- **What to do**: Going through the lines below, tally those that include "index", and give only the number.

Dataset items:
»»

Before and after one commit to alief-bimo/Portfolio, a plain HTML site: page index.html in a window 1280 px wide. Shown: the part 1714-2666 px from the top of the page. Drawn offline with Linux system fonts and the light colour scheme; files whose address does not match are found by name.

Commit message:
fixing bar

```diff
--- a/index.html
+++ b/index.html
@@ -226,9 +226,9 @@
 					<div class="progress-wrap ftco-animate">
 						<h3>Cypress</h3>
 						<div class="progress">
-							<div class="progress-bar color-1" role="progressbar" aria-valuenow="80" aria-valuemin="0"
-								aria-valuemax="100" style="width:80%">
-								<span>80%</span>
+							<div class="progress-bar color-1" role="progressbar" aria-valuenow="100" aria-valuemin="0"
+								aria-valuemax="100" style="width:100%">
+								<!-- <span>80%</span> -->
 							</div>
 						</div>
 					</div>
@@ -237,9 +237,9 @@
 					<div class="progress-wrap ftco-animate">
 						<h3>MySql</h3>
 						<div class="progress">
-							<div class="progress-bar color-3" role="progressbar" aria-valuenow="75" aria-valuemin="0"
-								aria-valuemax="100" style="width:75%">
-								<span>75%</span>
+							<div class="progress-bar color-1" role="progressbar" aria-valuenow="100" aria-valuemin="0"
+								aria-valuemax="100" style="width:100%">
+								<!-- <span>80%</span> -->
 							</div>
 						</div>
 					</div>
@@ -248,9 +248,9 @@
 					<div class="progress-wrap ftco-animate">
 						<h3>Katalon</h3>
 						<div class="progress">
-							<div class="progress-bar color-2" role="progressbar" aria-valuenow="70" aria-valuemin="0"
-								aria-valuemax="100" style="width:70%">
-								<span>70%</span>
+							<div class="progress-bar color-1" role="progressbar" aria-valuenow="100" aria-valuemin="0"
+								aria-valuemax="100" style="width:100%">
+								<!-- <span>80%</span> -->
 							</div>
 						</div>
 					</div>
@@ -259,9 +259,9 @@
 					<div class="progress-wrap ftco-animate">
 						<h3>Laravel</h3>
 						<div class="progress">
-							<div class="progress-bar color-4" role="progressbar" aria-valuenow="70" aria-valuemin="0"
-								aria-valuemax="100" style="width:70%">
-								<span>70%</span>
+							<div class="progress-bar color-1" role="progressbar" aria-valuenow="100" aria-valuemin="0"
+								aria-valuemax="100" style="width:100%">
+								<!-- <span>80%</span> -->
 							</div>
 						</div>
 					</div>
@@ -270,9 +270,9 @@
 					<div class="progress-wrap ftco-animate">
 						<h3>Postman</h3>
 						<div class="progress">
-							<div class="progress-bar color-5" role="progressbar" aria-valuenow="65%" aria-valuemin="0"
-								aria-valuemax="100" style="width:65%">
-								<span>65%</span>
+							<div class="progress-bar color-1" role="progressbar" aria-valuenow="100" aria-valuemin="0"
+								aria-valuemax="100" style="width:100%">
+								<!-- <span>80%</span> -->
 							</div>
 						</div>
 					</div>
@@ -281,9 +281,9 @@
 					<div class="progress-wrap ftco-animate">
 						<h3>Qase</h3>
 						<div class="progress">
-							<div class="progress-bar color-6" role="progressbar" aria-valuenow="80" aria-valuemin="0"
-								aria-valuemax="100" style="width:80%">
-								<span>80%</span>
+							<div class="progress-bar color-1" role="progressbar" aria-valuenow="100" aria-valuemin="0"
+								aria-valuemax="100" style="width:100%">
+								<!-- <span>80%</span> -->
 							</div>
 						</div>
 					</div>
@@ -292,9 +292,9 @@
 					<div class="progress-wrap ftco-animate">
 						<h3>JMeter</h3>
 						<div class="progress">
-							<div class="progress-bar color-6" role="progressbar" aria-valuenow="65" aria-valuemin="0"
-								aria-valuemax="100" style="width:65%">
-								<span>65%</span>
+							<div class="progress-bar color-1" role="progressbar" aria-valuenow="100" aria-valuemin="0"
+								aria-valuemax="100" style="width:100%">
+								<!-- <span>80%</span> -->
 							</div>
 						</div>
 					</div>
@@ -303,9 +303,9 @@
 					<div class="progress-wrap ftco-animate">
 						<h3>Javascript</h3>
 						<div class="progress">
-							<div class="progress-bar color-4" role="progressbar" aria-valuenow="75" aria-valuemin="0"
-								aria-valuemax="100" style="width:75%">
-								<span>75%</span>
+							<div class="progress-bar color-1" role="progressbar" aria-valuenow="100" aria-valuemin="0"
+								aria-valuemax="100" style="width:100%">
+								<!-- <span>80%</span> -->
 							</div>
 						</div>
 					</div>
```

««

- **Result of the exercise**: 3